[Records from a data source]

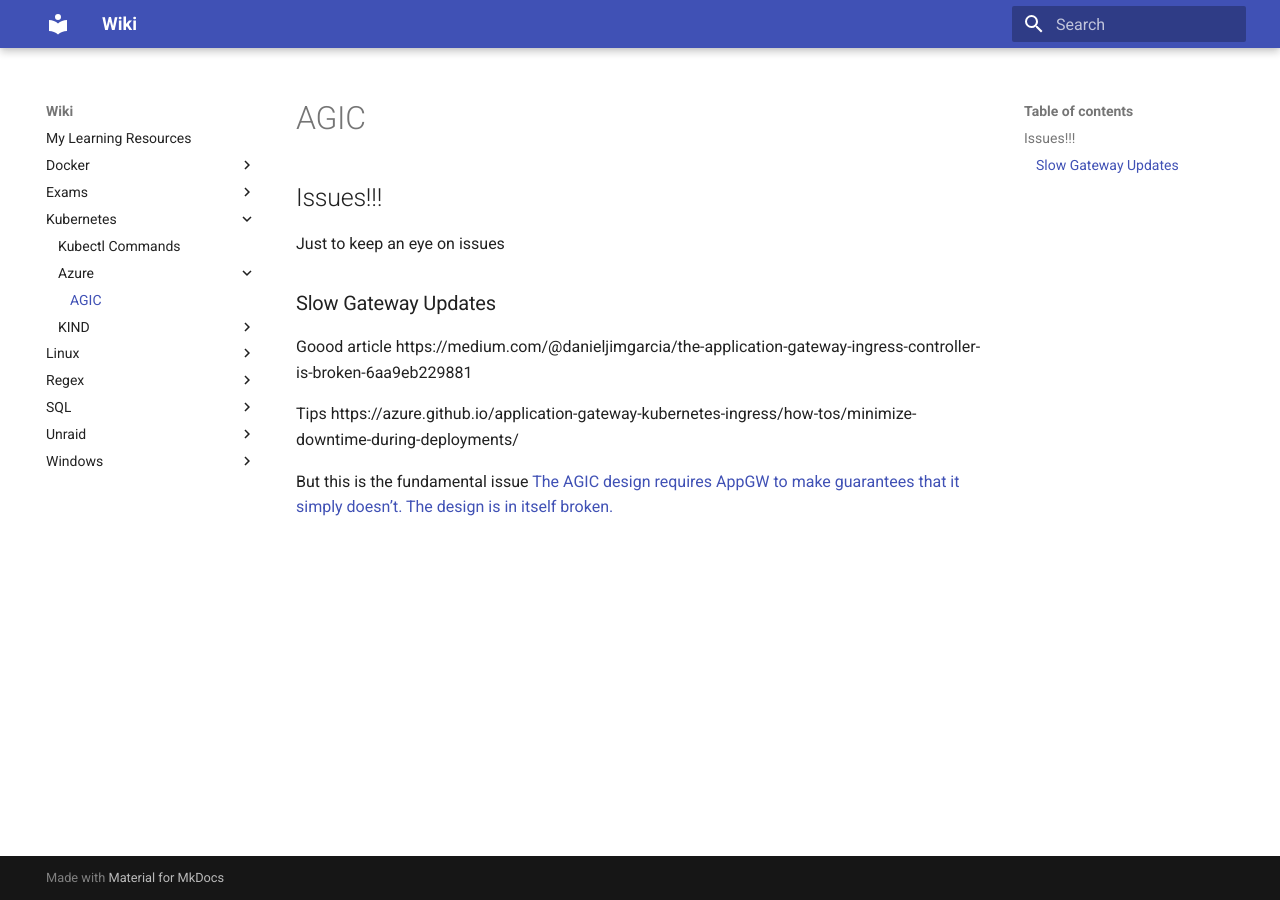
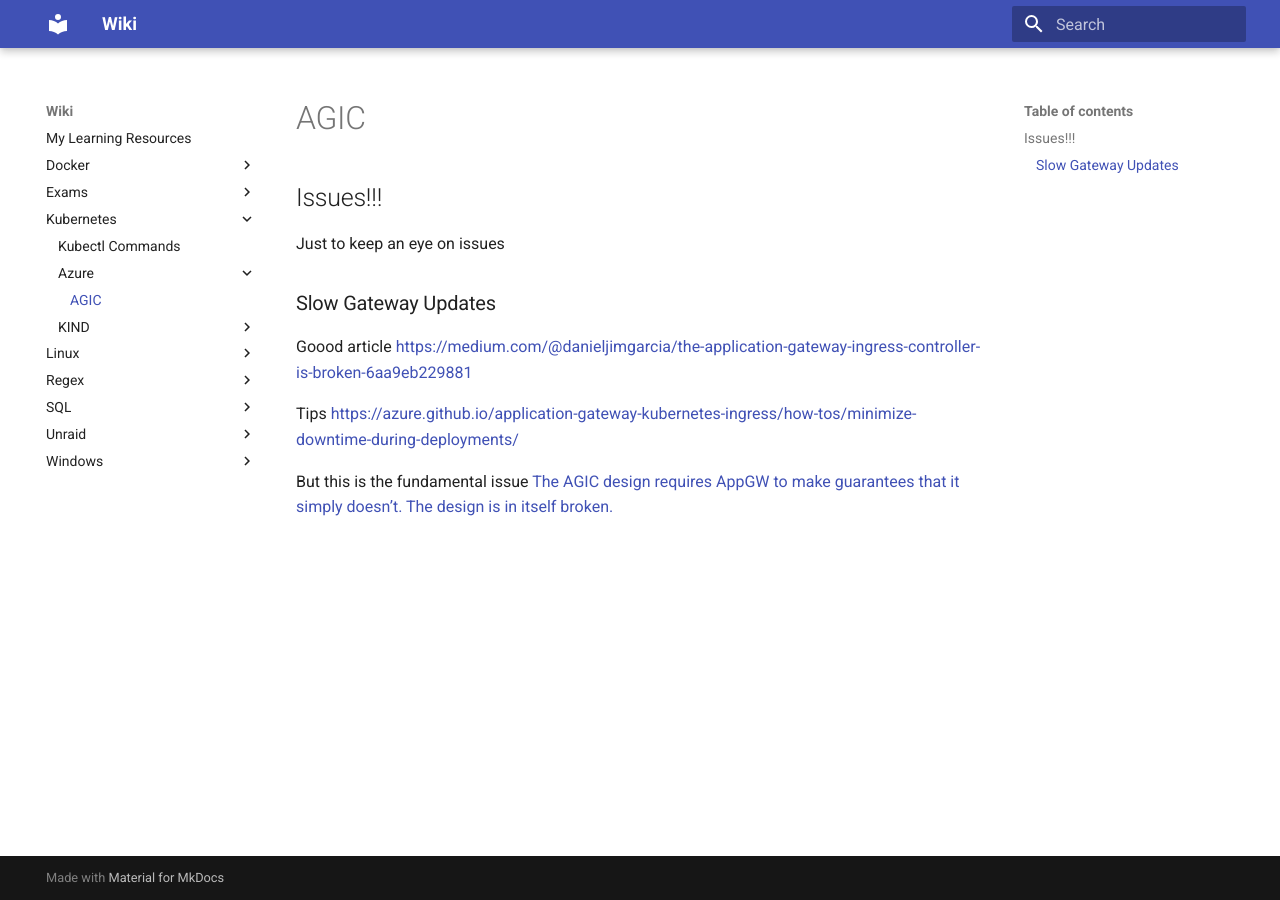
Before and after one commit to iaingblack/mkdocs, an MkDocs documentation site: the page built from docs/Kubernetes/Azure/AGIC.md, in a window 1280 px wide. Built offline with MkDocs 1.6.1 and Material for MkDocs 9.7.7, drawn with Linux system fonts in a browser that asks for light colours; part of the change alters nothing that is shown.

```diff
--- a/docs/Kubernetes/Azure/AGIC.md
+++ b/docs/Kubernetes/Azure/AGIC.md
@@ -7,10 +7,10 @@ Just to keep an eye on issues
 ### Slow Gateway Updates
 
 Goood article
-https://medium.com/@danieljimgarcia/the-application-gateway-ingress-controller-is-broken-6aa9eb229881
+[https://medium.com/@danieljimgarcia/the-application-gateway-ingress-controller-is-broken-6aa9eb229881](https://medium.com/@danieljimgarcia/the-application-gateway-ingress-controller-is-broken-6aa9eb229881)
 
 Tips
-https://azure.github.io/application-gateway-kubernetes-ingress/how-tos/minimize-downtime-during-deployments/
+[https://azure.github.io/application-gateway-kubernetes-ingress/how-tos/minimize-downtime-during-deployments/](https://azure.github.io/application-gateway-kubernetes-ingress/how-tos/minimize-downtime-during-deployments/)
 
 But this is the fundamental issue
 [The AGIC design requires AppGW to make guarantees that it simply doesn’t. The design is in itself broken.](https://github.com/Azure/application-gateway-kubernetes-ingress/issues/1124#issuecomment-824595041)
```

[What needs to be done] Look through the data and gather every line with the string "issues" in it.

[Response]
@@ -7,10 +7,10 @@ Just to keep an eye on issues
 [The AGIC design requires AppGW to make guarantees that it simply doesn’t. The design is in itself broken.](https://github.com/Azure/application-gateway-kubernetes-ingress/issues/1124#issuecomment-824595041)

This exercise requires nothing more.